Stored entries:
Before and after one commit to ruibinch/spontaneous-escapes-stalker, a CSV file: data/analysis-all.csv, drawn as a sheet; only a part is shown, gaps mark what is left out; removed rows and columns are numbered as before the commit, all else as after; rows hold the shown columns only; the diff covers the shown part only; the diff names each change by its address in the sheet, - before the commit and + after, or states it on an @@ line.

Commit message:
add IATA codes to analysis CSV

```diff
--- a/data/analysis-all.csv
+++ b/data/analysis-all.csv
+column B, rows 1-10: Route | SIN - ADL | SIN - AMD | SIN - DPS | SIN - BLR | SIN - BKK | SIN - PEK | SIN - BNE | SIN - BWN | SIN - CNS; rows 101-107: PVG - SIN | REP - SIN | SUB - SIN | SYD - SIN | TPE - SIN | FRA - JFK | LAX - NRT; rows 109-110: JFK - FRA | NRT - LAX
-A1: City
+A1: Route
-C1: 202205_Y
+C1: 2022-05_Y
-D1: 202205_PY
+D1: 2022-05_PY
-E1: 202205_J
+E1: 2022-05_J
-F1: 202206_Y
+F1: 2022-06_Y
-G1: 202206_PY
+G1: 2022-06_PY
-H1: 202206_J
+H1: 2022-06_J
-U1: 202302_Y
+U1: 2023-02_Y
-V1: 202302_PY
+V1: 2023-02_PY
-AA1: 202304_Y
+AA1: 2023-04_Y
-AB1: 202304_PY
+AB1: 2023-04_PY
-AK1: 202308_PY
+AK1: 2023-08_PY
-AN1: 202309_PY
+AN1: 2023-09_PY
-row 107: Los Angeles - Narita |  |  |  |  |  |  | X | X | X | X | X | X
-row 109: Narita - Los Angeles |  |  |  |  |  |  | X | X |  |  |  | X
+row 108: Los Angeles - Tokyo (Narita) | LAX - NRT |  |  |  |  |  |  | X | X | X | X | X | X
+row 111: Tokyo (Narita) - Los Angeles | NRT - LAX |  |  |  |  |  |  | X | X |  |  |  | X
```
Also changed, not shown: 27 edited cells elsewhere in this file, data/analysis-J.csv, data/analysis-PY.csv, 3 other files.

- _Required work_
An exact, complete copy of the data is the only acceptable answer.

- _Response to the exercise_
Before and after one commit to ruibinch/spontaneous-escapes-stalker, a CSV file: data/analysis-all.csv, drawn as a sheet; only a part is shown, gaps mark what is left out; removed rows and columns are numbered as before the commit, all else as after; rows hold the shown columns only; the diff covers the shown part only; the diff names each change by its address in the sheet, - before the commit and + after, or states it on an @@ line.

Commit message:
add IATA codes to analysis CSV

```diff
--- a/data/analysis-all.csv
+++ b/data/analysis-all.csv
+column B, rows 1-10: Route | SIN - ADL | SIN - AMD | SIN - DPS | SIN - BLR | SIN - BKK | SIN - PEK | SIN - BNE | SIN - BWN | SIN - CNS; rows 101-107: PVG - SIN | REP - SIN | SUB - SIN | SYD - SIN | TPE - SIN | FRA - JFK | LAX - NRT; rows 109-110: JFK - FRA | NRT - LAX
-A1: City
+A1: Route
-C1: 202205_Y
+C1: 2022-05_Y
-D1: 202205_PY
+D1: 2022-05_PY
-E1: 202205_J
+E1: 2022-05_J
-F1: 202206_Y
+F1: 2022-06_Y
-G1: 202206_PY
+G1: 2022-06_PY
-H1: 202206_J
+H1: 2022-06_J
-U1: 202302_Y
+U1: 2023-02_Y
-V1: 202302_PY
+V1: 2023-02_PY
-AA1: 202304_Y
+AA1: 2023-04_Y
-AB1: 202304_PY
+AB1: 2023-04_PY
-AK1: 202308_PY
+AK1: 2023-08_PY
-AN1: 202309_PY
+AN1: 2023-09_PY
-row 107: Los Angeles - Narita |  |  |  |  |  |  | X | X | X | X | X | X
-row 109: Narita - Los Angeles |  |  |  |  |  |  | X | X |  |  |  | X
+row 108: Los Angeles - Tokyo (Narita) | LAX - NRT |  |  |  |  |  |  | X | X | X | X | X | X
+row 111: Tokyo (Narita) - Los Angeles | NRT - LAX |  |  |  |  |  |  | X | X |  |  |  | X
```
Also changed, not shown: 27 edited cells elsewhere in this file, data/analysis-J.csv, data/analysis-PY.csv, 3 other files.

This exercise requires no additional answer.